(Web page revision data)
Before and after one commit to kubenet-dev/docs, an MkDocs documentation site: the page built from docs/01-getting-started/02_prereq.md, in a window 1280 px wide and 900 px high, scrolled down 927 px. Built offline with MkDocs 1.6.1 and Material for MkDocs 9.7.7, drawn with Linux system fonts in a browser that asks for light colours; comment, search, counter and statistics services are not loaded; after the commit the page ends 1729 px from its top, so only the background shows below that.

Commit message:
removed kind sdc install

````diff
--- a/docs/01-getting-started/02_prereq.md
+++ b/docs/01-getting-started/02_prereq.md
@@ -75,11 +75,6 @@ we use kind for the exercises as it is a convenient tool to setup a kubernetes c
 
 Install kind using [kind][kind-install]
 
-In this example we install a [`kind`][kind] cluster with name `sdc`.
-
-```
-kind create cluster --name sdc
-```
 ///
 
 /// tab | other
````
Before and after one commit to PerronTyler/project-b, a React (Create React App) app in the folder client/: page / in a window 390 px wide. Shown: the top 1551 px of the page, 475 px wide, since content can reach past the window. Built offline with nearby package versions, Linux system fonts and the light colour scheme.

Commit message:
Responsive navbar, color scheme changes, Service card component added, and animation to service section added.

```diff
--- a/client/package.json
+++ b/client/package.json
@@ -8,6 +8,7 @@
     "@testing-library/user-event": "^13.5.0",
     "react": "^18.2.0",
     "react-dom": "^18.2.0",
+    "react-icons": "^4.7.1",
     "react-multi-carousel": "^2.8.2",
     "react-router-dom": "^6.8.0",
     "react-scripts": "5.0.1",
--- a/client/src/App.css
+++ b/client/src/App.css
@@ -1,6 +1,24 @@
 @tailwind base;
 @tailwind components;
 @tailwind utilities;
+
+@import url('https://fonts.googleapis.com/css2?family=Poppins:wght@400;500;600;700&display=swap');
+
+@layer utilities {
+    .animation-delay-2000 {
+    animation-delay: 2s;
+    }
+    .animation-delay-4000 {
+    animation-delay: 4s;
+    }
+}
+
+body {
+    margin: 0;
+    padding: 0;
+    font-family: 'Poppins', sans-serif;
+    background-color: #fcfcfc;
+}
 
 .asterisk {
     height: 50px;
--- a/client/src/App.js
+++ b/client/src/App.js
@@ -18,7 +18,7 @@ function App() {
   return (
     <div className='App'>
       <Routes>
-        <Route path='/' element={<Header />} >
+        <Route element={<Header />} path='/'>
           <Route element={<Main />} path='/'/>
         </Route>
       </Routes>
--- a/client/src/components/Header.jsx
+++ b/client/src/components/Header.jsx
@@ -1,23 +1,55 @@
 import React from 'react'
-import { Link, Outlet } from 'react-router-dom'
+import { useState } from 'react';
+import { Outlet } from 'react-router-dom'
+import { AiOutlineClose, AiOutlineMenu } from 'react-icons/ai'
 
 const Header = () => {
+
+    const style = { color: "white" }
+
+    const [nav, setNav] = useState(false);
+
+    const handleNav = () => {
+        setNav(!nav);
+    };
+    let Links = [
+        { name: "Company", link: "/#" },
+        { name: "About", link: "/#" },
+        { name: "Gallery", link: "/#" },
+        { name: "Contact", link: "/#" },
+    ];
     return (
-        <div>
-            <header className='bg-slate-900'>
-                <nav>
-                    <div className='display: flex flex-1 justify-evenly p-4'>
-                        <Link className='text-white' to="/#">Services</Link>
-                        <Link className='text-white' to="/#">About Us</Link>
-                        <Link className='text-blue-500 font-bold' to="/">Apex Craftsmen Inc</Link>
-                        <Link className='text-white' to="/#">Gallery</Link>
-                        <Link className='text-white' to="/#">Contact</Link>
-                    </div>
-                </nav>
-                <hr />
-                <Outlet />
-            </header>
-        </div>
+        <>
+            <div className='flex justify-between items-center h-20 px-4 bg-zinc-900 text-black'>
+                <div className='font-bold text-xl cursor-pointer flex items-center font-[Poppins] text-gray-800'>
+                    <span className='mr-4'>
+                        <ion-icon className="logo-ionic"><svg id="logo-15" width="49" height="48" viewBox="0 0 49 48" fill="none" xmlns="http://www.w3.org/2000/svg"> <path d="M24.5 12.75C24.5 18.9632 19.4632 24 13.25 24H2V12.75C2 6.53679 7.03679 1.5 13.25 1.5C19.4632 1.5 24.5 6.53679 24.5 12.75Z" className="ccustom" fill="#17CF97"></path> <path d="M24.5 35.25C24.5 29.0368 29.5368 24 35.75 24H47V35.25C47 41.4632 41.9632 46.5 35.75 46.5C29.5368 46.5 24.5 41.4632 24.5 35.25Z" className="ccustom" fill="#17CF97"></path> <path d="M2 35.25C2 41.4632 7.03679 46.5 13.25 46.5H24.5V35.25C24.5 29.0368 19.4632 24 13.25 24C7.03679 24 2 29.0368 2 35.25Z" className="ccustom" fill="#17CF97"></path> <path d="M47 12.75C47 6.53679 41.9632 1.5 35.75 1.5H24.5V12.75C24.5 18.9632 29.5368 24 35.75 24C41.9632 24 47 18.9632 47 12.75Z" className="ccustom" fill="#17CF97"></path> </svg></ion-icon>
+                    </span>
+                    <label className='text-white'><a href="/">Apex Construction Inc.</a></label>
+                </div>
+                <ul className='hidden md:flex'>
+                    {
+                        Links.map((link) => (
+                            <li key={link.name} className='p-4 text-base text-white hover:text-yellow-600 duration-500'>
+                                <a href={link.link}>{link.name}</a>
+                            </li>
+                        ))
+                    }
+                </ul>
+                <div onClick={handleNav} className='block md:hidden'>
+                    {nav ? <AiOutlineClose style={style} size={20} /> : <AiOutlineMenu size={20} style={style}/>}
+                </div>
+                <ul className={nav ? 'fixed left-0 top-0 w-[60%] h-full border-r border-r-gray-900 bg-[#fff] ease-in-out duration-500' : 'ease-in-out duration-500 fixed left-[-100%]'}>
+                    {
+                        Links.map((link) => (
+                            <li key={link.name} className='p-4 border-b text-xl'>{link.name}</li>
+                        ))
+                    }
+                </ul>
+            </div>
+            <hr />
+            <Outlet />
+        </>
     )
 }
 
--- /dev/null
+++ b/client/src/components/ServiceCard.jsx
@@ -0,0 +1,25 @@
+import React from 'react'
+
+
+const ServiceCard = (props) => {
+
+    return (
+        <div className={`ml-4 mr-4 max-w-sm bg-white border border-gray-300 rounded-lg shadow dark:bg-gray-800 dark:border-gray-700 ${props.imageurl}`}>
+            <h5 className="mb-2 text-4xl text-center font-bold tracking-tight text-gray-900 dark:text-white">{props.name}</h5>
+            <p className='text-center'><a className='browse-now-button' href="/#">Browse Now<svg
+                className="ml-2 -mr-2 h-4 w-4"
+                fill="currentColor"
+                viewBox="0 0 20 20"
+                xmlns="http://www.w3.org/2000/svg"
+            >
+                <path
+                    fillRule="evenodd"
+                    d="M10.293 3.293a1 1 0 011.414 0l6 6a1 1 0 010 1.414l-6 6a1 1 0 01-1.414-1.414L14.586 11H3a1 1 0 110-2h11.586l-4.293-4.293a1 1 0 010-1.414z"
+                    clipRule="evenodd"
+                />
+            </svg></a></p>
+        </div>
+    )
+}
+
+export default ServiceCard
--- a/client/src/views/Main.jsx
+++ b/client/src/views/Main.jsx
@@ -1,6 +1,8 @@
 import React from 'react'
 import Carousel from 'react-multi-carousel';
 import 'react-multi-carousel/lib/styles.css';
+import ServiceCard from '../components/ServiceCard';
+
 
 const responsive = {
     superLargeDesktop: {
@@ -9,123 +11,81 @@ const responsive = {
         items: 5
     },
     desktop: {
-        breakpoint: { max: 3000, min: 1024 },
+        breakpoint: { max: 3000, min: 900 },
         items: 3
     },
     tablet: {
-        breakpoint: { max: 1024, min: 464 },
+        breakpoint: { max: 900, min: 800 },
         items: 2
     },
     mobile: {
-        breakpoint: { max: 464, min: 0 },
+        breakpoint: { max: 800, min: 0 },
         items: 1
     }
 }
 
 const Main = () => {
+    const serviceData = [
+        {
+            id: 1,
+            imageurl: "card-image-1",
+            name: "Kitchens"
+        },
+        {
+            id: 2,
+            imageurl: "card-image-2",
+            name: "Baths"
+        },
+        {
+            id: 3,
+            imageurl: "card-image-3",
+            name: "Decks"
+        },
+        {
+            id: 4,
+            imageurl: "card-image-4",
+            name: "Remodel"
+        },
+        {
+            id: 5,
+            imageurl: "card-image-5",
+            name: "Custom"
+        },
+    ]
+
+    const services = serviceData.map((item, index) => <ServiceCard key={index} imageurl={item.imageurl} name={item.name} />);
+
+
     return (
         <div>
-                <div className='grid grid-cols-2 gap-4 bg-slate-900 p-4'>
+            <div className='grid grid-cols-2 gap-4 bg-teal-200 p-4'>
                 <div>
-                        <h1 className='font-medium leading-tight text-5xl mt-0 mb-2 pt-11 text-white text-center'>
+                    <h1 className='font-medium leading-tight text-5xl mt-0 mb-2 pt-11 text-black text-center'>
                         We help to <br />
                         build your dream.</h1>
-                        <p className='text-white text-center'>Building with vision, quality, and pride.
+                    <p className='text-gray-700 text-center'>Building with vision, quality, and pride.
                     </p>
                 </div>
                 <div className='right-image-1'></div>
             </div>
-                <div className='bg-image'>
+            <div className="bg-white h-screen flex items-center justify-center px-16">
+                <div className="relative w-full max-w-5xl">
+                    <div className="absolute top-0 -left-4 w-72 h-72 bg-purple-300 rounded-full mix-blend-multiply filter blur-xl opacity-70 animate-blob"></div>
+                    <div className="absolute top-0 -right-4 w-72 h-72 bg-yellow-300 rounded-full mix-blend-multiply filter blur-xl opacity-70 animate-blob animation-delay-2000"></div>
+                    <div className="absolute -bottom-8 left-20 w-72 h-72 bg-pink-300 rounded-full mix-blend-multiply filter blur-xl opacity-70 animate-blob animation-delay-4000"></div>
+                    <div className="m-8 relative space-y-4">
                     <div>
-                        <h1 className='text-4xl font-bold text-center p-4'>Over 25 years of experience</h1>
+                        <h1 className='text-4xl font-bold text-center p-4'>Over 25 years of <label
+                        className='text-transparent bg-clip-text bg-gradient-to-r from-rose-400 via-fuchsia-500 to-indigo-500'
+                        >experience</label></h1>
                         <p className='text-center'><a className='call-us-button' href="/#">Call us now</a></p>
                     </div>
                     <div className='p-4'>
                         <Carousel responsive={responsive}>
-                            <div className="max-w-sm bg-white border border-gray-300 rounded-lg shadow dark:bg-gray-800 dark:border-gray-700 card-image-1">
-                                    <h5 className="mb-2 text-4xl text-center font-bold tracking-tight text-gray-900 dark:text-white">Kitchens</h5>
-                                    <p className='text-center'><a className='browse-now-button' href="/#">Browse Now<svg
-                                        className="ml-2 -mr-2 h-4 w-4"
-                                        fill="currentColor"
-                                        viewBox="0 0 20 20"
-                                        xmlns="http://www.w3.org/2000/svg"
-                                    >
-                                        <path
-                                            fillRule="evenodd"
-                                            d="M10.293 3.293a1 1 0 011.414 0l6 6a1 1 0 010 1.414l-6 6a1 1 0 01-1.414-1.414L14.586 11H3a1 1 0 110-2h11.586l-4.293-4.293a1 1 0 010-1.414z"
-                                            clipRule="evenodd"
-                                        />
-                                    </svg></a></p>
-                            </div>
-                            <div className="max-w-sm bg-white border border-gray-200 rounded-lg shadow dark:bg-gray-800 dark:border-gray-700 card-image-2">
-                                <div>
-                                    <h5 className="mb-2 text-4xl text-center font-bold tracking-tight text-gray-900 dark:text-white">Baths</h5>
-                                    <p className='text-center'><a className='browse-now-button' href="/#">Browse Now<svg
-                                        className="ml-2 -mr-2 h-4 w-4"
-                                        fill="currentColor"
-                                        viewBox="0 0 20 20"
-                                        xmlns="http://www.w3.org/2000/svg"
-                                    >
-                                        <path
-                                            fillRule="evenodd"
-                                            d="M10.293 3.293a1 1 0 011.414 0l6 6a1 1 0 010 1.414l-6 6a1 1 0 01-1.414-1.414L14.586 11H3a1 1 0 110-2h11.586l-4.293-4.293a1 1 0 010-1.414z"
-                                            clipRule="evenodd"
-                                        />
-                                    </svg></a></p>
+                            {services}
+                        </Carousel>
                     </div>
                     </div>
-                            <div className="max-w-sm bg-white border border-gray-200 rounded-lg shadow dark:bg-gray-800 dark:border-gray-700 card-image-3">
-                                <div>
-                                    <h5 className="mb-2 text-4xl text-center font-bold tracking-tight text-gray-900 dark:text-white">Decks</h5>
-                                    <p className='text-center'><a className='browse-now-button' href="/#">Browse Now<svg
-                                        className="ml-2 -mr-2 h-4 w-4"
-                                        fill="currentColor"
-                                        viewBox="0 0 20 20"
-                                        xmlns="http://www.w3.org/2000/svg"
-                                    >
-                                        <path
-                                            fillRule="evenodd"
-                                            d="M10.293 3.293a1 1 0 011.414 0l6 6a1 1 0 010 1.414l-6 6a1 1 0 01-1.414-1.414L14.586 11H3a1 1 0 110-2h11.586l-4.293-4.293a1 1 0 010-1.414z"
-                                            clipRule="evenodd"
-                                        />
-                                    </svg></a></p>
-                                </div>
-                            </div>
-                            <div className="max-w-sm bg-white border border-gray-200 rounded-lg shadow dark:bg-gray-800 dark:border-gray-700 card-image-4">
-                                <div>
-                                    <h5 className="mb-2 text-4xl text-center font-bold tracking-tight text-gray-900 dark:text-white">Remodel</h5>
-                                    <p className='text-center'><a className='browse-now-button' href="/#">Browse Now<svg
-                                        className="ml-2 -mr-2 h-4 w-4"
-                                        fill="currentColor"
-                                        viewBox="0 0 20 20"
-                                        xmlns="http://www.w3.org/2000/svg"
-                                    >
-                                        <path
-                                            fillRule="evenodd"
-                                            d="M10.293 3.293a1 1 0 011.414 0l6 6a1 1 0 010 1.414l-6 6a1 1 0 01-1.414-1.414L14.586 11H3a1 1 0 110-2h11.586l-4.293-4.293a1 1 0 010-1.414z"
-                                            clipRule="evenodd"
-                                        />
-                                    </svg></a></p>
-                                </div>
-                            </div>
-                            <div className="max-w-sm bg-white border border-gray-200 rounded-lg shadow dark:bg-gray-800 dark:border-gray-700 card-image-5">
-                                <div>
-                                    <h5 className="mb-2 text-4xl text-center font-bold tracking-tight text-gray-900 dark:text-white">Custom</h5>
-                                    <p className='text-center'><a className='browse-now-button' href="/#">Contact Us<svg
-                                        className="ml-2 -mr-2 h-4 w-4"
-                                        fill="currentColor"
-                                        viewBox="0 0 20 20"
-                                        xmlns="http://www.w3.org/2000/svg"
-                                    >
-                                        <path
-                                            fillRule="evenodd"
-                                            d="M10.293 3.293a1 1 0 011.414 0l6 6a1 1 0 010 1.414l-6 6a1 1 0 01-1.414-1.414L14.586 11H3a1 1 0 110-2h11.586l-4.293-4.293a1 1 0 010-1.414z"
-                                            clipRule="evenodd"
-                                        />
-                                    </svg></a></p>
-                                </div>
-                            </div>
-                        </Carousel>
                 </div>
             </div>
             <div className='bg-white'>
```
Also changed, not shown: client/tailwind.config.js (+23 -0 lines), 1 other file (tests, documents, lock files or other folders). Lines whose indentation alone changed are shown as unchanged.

= DIRECTIONS FOR THIS TASK =
From the entries, copy out each line containing the word "blend".

= TASK SOLUTION =
+                    <div className="absolute top-0 -left-4 w-72 h-72 bg-purple-300 rounded-full mix-blend-multiply filter blur-xl opacity-70 animate-blob"></div>
+                    <div className="absolute top-0 -right-4 w-72 h-72 bg-yellow-300 rounded-full mix-blend-multiply filter blur-xl opacity-70 animate-blob animation-delay-2000"></div>
+                    <div className="absolute -bottom-8 left-20 w-72 h-72 bg-pink-300 rounded-full mix-blend-multiply filter blur-xl opacity-70 animate-blob animation-delay-4000"></div>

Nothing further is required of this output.